**EXERCISE DATA:**

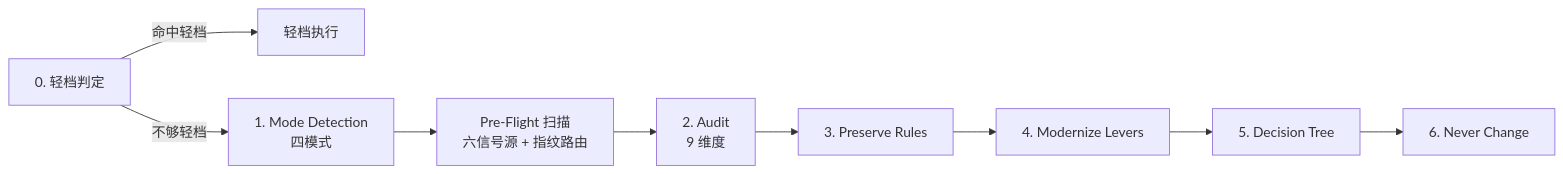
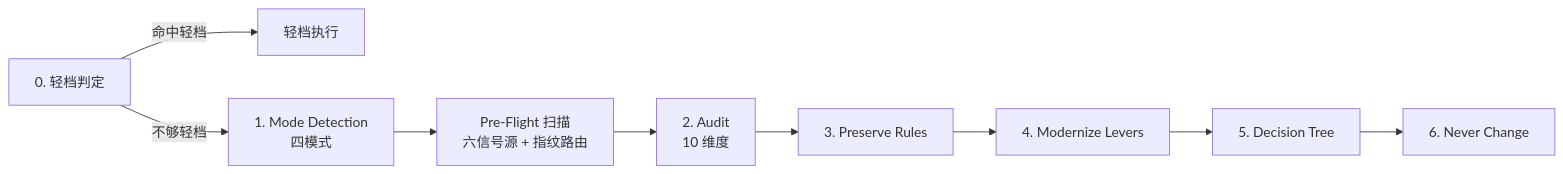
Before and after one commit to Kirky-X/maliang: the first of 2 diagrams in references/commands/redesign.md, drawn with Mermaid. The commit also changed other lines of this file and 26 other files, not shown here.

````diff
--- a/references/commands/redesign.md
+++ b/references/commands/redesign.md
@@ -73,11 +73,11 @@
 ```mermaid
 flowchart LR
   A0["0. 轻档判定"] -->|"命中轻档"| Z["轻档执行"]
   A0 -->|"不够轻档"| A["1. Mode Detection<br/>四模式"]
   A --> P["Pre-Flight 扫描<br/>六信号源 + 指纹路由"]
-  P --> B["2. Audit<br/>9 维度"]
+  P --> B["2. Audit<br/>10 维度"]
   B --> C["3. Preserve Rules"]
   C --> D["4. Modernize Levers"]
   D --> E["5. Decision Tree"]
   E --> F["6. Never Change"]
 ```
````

**WHAT YOU WILL DO:** Reproduce each entry precisely, dropping only the pictures.

**COMPLETED EXERCISE:**
Before and after one commit to Kirky-X/maliang: the first of 2 diagrams in references/commands/redesign.md, drawn with Mermaid. The commit also changed other lines of this file and 26 other files, not shown here.

````diff
--- a/references/commands/redesign.md
+++ b/references/commands/redesign.md
@@ -73,11 +73,11 @@
 ```mermaid
 flowchart LR
   A0["0. 轻档判定"] -->|"命中轻档"| Z["轻档执行"]
   A0 -->|"不够轻档"| A["1. Mode Detection<br/>四模式"]
   A --> P["Pre-Flight 扫描<br/>六信号源 + 指纹路由"]
-  P --> B["2. Audit<br/>9 维度"]
+  P --> B["2. Audit<br/>10 维度"]
   B --> C["3. Preserve Rules"]
   C --> D["4. Modernize Levers"]
   D --> E["5. Decision Tree"]
   E --> F["6. Never Change"]
 ```
````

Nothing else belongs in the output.